That was in a large part due to the popularity of jellied eels as a dish, with clients regularly travelling to Ely from around the country to sample it.

From Saturday to Monday, the city will celebrate that heritage at its annual Eel Festival, external with a series of events, including stalls, re-enactments, singing and dancing.

But stocks in the River Great Ouse, external have now dwindled and the city’s last commercial eel catcher retired in 2014.

Populations of the European eel, seen as an important indicator of waterways health and freshwater habitats, have been declining for decades and the fish is a classed as a critically endangered species, external.

Attempts have been made to boost numbers with conservation plans put in place., external by the Department for Environment and Rural Affairs.

In 2022, the Environment Agency said it had recorded 74,000 eels passing through a monitoring station, external on the River Great Ouse.

Scientist David Righton, who studies the fish, said he was hopeful about its future.

European Union regulations aimed at protecting eel stocks, which have fallen 95% since the 1980s, came into force nearly a decade ago.

Dr Righton works for the Centre for Environmental Fisheries and Aquaculture Science (Cefas), which has a base in Lowestoft, Suffolk.

Dr Righton said: “There have been many ecological changes and fluctuations in the course of their evolution.

“Over time they have endured a range of very significant ecological changes on a large geographic scale.

“They are a very resilient species on a day-to-day level.

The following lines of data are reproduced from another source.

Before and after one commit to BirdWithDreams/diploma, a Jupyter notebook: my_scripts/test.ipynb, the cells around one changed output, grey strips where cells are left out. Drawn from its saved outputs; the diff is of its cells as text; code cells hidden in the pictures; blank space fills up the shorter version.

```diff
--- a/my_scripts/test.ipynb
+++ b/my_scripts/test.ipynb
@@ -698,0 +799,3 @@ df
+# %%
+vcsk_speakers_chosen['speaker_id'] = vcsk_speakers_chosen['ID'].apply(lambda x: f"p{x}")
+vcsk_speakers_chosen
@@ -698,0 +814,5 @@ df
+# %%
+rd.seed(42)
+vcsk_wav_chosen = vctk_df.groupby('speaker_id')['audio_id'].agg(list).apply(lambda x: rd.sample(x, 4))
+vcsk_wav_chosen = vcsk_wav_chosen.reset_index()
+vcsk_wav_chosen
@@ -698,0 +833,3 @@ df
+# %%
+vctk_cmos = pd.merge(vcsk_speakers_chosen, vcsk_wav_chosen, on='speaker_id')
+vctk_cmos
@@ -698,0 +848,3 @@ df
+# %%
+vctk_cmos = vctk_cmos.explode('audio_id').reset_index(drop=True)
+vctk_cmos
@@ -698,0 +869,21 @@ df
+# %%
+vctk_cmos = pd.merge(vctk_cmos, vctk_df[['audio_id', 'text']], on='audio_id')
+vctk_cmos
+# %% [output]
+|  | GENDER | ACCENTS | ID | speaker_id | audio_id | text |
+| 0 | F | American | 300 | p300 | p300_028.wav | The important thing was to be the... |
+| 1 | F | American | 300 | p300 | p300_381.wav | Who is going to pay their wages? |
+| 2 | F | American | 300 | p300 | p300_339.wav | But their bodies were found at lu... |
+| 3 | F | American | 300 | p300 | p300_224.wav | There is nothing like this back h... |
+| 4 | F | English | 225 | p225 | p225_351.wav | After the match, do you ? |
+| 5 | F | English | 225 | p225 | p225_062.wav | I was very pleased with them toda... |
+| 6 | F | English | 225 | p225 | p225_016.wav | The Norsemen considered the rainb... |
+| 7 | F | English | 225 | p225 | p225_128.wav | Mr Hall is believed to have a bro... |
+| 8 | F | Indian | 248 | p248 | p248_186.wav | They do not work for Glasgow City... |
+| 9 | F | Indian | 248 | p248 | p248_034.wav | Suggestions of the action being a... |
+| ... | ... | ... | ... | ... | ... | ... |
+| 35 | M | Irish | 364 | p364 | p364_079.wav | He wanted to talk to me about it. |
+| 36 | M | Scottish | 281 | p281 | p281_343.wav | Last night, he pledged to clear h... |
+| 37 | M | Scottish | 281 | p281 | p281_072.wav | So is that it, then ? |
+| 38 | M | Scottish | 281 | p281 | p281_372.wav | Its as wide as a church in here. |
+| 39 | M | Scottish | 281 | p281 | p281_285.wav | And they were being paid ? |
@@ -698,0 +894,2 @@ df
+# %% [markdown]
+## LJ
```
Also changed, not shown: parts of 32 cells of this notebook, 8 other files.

They can survive a very wide range of conditions and are very tolerant to many different environmental extremes.”

Dr Righton also said eels could live for a “very, very long” time and had a “complicated” life cycle.

“There are tales of eels that have lived over 100 years,” he said.

“They tend to be very long living as a freshwater fish species in general.”

Dr Righton said the Defra’s eel management plan gave hope for the fish.

“The eel management plan is set up to last for decades and the recovery is expected to last for decades, rather than to see an effect very quickly,” he said.

“I still have a sense of optimism. We have got the right plan in place.

“We may start to see positive change in the next 20 years.”

Dan Hayter, an eel specialist at the Environment Agency, outlined some of the difficulties eels faced – and some of the work being done to protect them.

In an online blog, external, he said barriers, weirs and sluices were problematic for eels as they disrupted the natural flow of rivers and could prevent or slow migration.

Loss of habitat was another factor.

He said there was less wetland and floodplain “connectivity”.

Eel “passes” had been created, he said, to help eels get from the sea into the freshwater habitats and then back again as adults,

Mr Hayter said pumping stations could be very damaging.

“The Environment Agency is involved in many natural flood management projects which reduce flooding for people but also improve the habitat for the eels, whilst improving biodiversity,” he wrote.